— What is required —
Repeat precisely the span of lines below that opens with the line containing "Before and after one commit to Sam-Stuhl/console, a" and closes with the line containing "New-project form: generic", both included.

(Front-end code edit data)
···

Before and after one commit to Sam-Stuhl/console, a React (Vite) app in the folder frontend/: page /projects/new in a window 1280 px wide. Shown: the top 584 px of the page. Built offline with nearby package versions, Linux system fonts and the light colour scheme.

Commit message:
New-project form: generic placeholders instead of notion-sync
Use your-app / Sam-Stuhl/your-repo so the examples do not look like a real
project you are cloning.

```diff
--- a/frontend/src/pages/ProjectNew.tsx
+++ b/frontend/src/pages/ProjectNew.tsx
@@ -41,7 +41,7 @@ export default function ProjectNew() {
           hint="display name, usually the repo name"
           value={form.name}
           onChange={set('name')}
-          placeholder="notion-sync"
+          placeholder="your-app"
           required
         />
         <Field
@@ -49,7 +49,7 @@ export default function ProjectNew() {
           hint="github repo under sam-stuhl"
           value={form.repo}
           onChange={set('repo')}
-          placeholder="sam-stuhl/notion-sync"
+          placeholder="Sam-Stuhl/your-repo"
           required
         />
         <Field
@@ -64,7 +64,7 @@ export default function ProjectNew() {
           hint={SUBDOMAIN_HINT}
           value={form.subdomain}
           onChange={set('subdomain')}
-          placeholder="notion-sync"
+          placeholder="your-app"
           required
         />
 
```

···

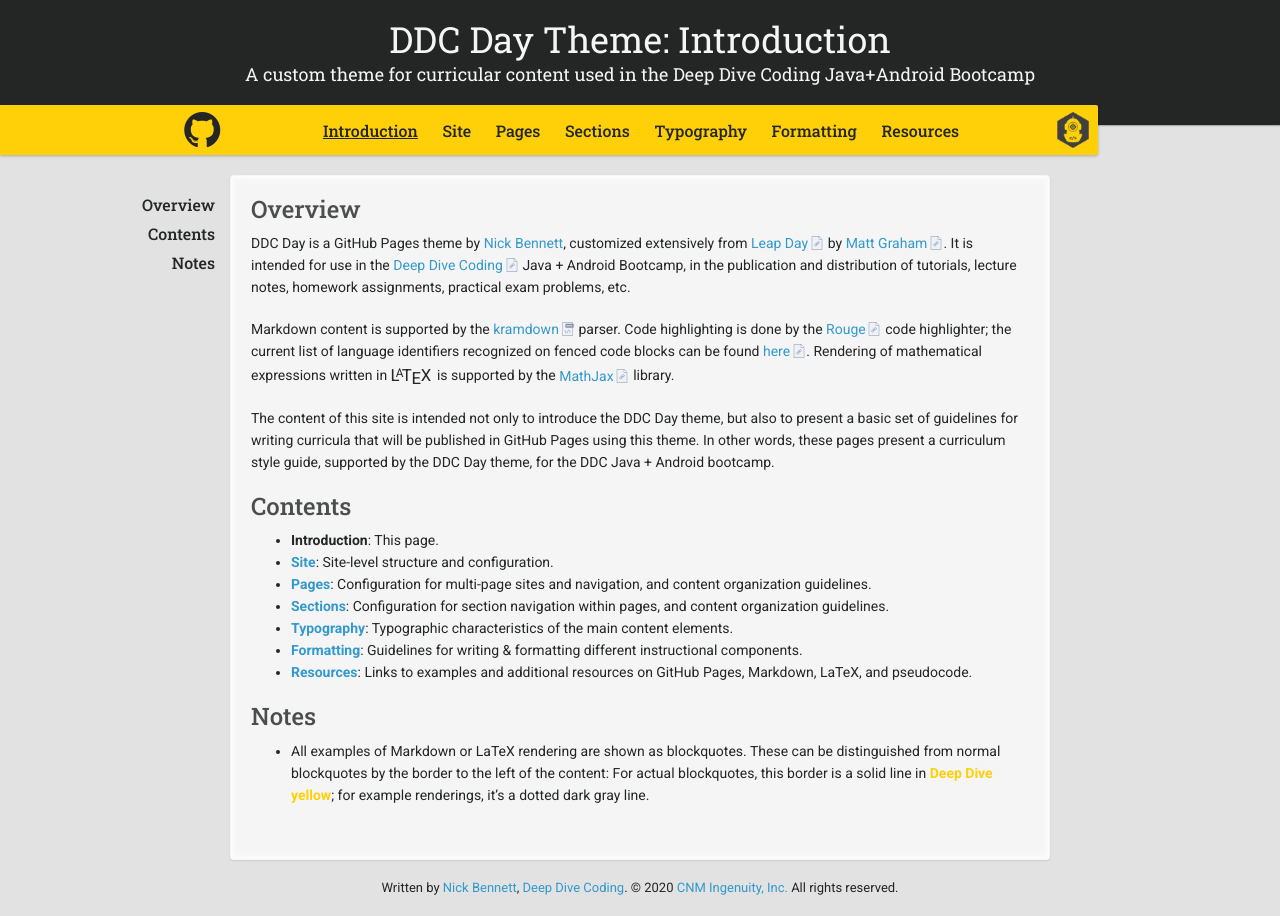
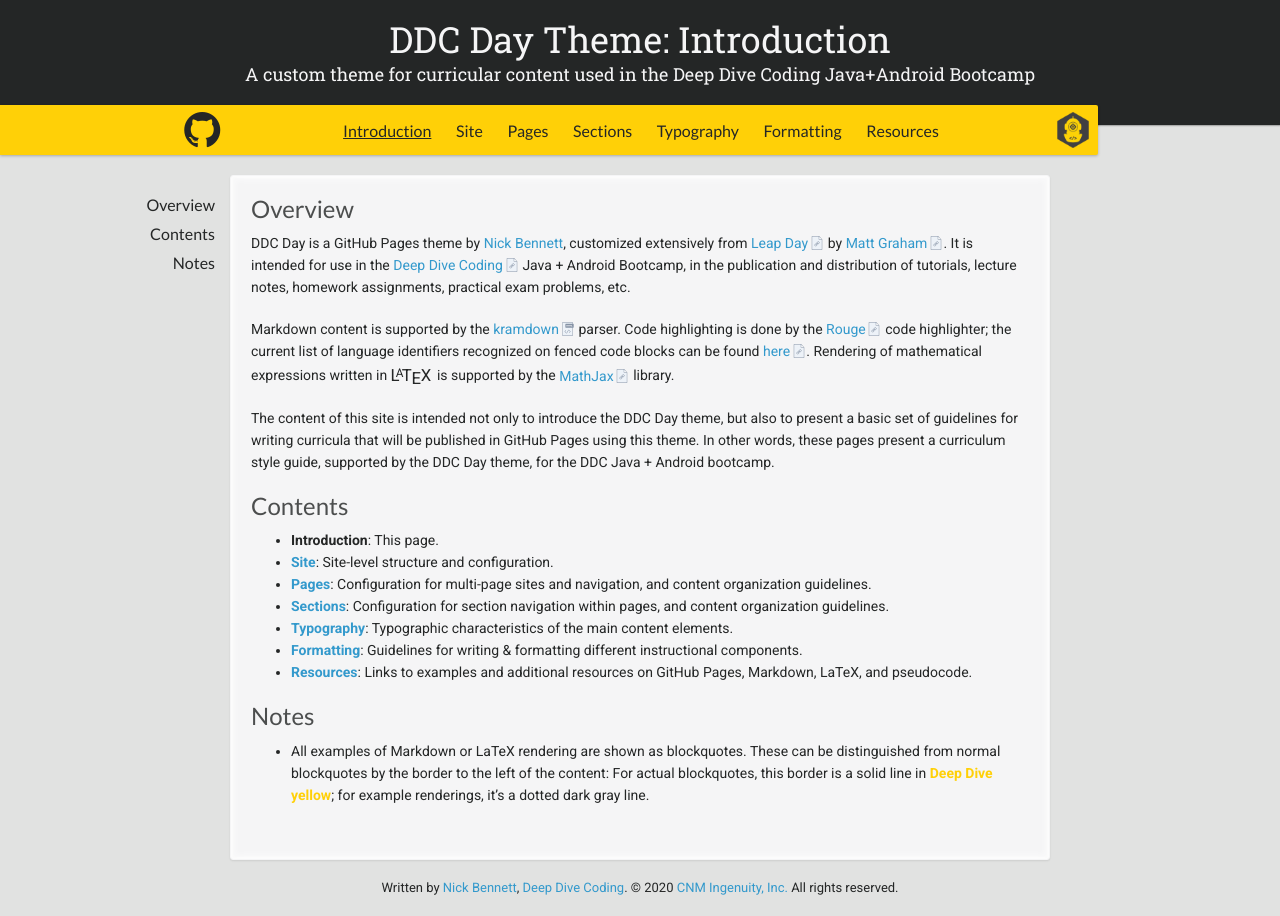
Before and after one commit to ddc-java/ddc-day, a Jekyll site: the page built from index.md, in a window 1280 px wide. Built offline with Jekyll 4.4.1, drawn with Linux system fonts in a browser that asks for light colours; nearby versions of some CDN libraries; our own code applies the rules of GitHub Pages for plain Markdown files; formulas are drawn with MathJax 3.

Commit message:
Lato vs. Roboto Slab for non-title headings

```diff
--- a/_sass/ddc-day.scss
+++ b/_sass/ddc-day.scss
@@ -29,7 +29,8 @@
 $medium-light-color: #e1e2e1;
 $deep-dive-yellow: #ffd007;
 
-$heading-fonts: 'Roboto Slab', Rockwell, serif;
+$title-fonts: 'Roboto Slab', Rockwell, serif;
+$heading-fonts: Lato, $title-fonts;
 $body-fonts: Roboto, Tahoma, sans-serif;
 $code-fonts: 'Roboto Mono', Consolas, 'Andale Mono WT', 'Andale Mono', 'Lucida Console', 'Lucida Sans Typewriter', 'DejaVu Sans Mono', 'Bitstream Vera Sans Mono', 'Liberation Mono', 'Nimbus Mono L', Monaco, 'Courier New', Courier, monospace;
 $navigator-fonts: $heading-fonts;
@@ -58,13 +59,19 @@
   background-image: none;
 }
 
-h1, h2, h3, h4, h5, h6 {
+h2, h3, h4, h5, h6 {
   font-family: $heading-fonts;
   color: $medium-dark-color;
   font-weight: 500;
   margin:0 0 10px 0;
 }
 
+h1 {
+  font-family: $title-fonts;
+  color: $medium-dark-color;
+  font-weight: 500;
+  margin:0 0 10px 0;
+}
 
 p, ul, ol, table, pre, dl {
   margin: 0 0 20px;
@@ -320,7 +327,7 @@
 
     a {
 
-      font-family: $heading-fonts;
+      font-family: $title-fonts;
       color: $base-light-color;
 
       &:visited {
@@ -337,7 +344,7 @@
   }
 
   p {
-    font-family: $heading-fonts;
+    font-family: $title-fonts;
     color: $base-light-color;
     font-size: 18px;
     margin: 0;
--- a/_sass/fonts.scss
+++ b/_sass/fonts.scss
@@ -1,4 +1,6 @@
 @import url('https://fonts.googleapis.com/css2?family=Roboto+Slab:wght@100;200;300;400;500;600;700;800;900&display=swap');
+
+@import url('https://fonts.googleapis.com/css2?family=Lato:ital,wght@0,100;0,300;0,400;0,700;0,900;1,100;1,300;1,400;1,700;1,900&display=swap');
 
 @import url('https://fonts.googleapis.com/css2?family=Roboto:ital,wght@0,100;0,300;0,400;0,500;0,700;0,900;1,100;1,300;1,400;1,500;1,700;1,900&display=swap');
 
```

···

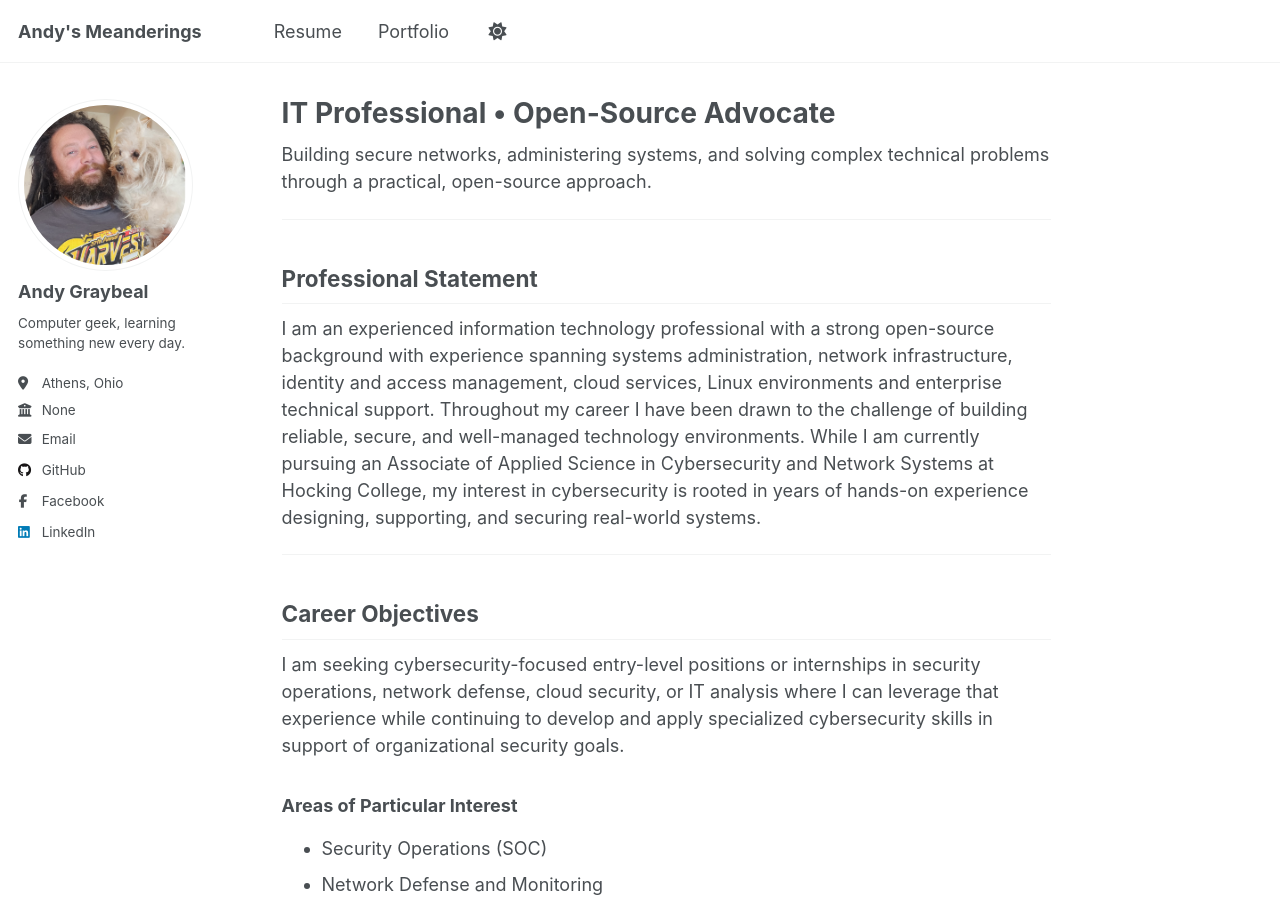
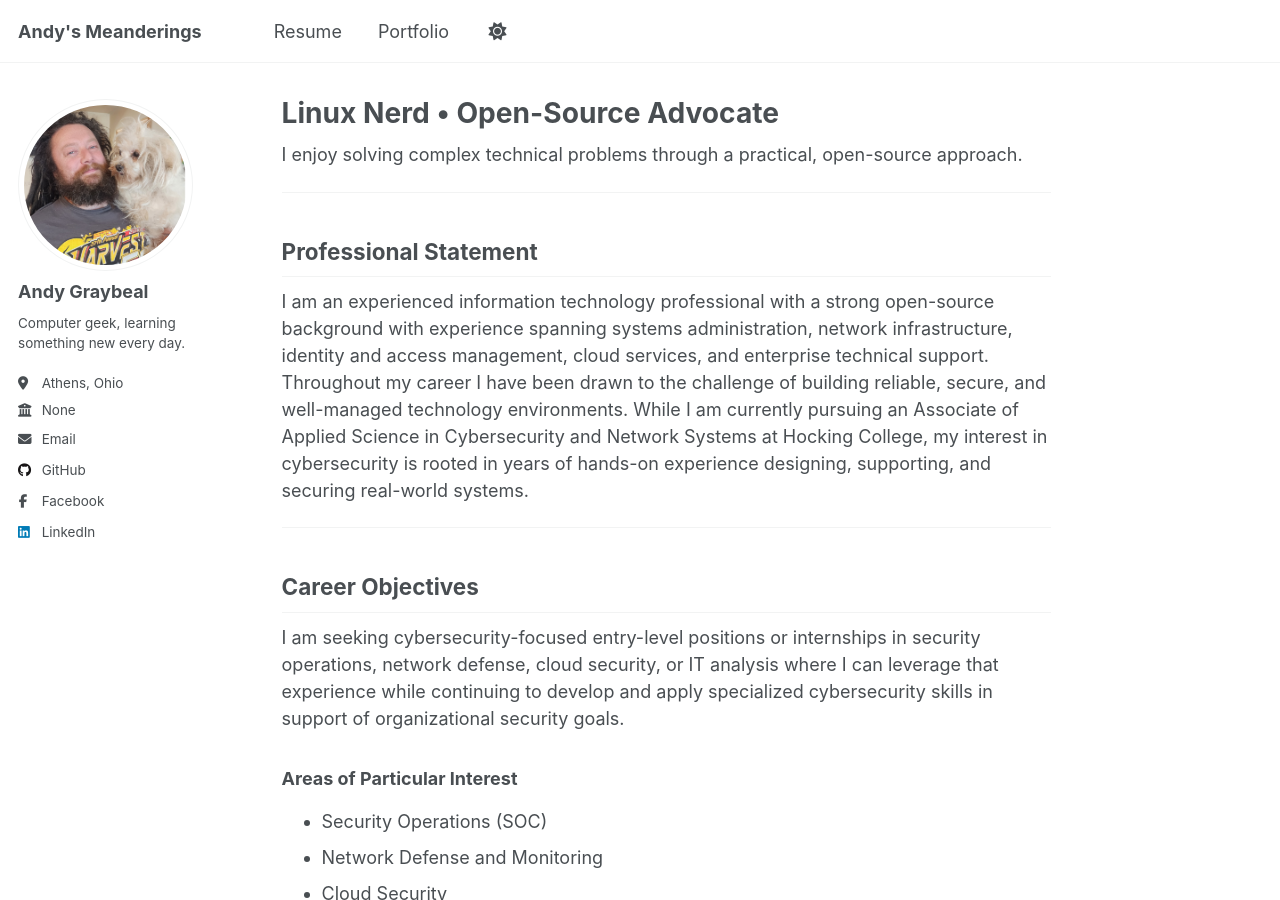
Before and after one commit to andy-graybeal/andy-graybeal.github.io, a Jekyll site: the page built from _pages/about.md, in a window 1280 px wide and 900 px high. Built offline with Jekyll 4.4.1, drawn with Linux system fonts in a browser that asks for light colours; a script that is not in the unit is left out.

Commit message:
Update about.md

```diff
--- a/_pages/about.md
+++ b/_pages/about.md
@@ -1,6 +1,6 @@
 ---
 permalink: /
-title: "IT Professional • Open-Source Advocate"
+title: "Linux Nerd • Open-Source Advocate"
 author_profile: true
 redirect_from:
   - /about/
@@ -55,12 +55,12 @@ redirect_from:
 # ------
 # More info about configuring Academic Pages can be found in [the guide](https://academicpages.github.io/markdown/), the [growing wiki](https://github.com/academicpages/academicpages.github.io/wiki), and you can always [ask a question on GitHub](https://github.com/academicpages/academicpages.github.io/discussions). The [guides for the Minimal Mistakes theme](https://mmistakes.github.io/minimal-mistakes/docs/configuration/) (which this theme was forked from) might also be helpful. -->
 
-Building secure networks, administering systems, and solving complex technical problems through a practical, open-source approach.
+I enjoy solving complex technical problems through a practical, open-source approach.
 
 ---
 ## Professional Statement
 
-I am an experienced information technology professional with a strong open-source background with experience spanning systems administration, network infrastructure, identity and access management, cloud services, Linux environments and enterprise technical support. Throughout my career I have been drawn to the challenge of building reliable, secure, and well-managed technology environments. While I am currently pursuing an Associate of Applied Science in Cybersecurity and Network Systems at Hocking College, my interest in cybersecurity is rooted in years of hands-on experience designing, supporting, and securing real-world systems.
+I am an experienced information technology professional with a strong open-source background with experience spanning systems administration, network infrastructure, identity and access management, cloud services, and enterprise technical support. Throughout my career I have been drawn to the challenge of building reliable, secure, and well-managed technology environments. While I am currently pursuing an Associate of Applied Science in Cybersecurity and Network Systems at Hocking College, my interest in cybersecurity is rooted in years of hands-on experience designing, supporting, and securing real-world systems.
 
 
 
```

···

— Exercise result —
Before and after one commit to Sam-Stuhl/console, a React (Vite) app in the folder frontend/: page /projects/new in a window 1280 px wide. Shown: the top 584 px of the page. Built offline with nearby package versions, Linux system fonts and the light colour scheme.

Commit message:
New-project form: generic placeholders instead of notion-sync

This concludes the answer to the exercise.